Here’s an important reminder for you:
Adele just does her own thing.
She doesn’t care what you think. She doesn’t care what’s conventional in pop music.
And she’s completely brilliant.
You’ve probably heard most of the tracks off of Adele’s highly popular and award-winning 2015 album 25 at this point. If you didn’t listen to them directly, they’ve seeped into your consciouness through speakers in the environment-at-large, whether you were at a mall, a grocery store, a friend’s house, or near a bored guy outside a gas station with a boom box because I guess I’m still living in the nineties.

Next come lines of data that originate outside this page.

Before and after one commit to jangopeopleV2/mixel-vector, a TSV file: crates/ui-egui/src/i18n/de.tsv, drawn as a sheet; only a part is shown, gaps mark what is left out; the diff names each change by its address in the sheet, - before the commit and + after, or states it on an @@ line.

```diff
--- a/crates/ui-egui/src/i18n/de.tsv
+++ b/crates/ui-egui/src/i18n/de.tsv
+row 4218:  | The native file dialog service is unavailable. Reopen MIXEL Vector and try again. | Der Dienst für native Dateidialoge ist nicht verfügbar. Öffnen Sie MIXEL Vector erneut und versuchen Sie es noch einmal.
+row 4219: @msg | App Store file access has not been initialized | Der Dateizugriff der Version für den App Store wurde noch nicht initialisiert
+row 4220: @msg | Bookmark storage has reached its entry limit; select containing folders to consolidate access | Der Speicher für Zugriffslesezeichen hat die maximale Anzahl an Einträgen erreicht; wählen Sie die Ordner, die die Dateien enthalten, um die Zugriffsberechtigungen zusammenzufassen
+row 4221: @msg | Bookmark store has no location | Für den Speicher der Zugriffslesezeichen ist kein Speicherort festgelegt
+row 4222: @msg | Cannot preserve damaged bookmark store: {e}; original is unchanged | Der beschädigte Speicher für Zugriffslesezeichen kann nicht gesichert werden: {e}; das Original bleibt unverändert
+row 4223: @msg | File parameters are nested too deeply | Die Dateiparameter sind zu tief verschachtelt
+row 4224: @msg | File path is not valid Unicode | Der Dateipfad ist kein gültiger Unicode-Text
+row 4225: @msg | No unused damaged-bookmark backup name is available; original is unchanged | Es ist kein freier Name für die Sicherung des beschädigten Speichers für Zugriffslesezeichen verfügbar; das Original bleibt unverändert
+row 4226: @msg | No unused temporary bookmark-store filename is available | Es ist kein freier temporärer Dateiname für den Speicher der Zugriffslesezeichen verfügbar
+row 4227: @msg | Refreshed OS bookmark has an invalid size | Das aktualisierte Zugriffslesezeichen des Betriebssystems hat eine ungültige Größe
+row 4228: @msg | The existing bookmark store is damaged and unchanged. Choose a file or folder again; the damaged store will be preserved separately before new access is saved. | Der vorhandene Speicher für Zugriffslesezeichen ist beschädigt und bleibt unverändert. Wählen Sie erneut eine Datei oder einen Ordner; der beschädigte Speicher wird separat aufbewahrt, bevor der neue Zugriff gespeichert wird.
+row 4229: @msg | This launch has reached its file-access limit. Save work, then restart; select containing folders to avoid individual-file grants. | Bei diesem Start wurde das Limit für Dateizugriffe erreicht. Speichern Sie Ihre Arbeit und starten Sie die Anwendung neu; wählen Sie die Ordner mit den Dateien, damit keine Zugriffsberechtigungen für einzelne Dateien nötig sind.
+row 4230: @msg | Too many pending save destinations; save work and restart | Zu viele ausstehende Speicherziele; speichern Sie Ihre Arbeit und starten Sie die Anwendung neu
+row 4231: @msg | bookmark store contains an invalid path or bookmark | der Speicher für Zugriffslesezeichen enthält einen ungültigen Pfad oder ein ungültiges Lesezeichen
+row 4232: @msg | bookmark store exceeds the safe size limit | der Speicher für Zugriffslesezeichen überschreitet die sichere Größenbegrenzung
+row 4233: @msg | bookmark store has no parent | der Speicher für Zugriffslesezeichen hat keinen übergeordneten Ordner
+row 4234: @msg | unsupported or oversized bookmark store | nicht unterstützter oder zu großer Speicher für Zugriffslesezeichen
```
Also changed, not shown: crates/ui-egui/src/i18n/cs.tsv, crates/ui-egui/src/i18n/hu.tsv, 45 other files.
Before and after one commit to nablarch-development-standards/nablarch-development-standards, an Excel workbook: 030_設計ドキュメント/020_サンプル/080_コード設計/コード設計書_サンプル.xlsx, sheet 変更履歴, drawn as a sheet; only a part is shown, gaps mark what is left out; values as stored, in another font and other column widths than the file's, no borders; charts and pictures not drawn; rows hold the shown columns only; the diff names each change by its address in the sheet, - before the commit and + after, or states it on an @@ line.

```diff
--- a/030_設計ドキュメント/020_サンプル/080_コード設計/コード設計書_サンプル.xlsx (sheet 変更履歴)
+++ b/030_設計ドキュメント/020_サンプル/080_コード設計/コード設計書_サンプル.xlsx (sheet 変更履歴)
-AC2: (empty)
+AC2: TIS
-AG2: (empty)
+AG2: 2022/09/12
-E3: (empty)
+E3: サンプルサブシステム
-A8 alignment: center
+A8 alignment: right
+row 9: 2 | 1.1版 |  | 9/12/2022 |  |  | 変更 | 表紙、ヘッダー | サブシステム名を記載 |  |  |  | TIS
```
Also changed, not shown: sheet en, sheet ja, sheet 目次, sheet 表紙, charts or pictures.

The cover art is just this big shot of her head looking at the camera. Which is great. It’s not over-produced. It’s not “cool.” It’s just here is my face deal with it.
Every single track is mixed the same way the album cover is shot. The emphasis is predominantly in Adele’s voice, which is smack dab in the center of the image.
When instruments are used, composition is subtle and withdrawn and raw. The instruments exist only to highlight Adele’s voice, so you can hear every word she’s singing no matter how much complex stuff is going on in the rest of the music.
Most of the songs are longer than the average pop song. Much longer. Minutes longer! And it’s totally fine. Most of the songs are strangely repetitive, but only to drive their points home, not because they’re relying on a catchy pop hook to get stuck in your head. The songs take exactly as long as they take.
The album is genre-defying, drawing on all sorts of musical styles. The second track, “Send my Love(to your new lover)” masquerades as a simple acoustic unplugged track for a few seconds before becoming immediately more involved, which is a great bit of subversion.
“Alex you got this far and you didn’t talk about ‘Hello.’”
I know. What more could be said about “Hello?” It’s a great song. It has almost no lyrical diversity in it compared to even the most average pop song…but it somehow still really works. Adele pushes life into it entirely though charismatic performance.
But it’s not the best song on the album WAIT COME BACK!
My favorite song on the album is “When We Were Young.”
This is the business right here. It perfectly exemplifies the audacious style of the rest of the album. It’s like the theme song to a fictional 80’s oscar-winning movie and I love it.
I talked a little about the mixing at the top of the article, but I didn’t mention how well 25 uses the whole frequency range of human hearing. It’s a wonderful album for testing headphones. Adele’s voice will show you the limits of your headphone’s midrange, and the instruments and background vocals should float gently around you without being over-emphasized. The use of several acoustic elements gives the whole thing that detail that headphone fans crave.
And the bass. I know, when you think of bass-heavy tracks, you’re probably not thinking about Adele. But there’s some really good bass across this whole album. Not thumpy stupid subwoofer explosion bass, but melodic wonderful “ooooh that’s the stuff” bass.
Adele’s 25 feels like it was created because Adele liked it, and for no other reason. It truly deserves all the accolades it has received over the last couple of years. If you’re a creator, it’s a testament to the power of doing your own thing and being your own audience. We would all be so lucky to have half the charisma, audacity, and ambition that Adele had making this album.
In a world of over-mixed pop stars created entirely in the studio, Adele’s 25 is still just as relevant as it was 2 years ago. And I imagine it will never age.
Hell, even the title is bold. “Look what I did at the age of 25 you scumbags, try and match it! Come on then!”
I doubt Adele would actually use the word scumbags but I’m using my imagination here.
If you haven’t heard these songs in a while, or if you’ve only heard them over little speakers at your local coffee shop, I urge you to revisit them and give them a listen. I bet the minutes will just melt away.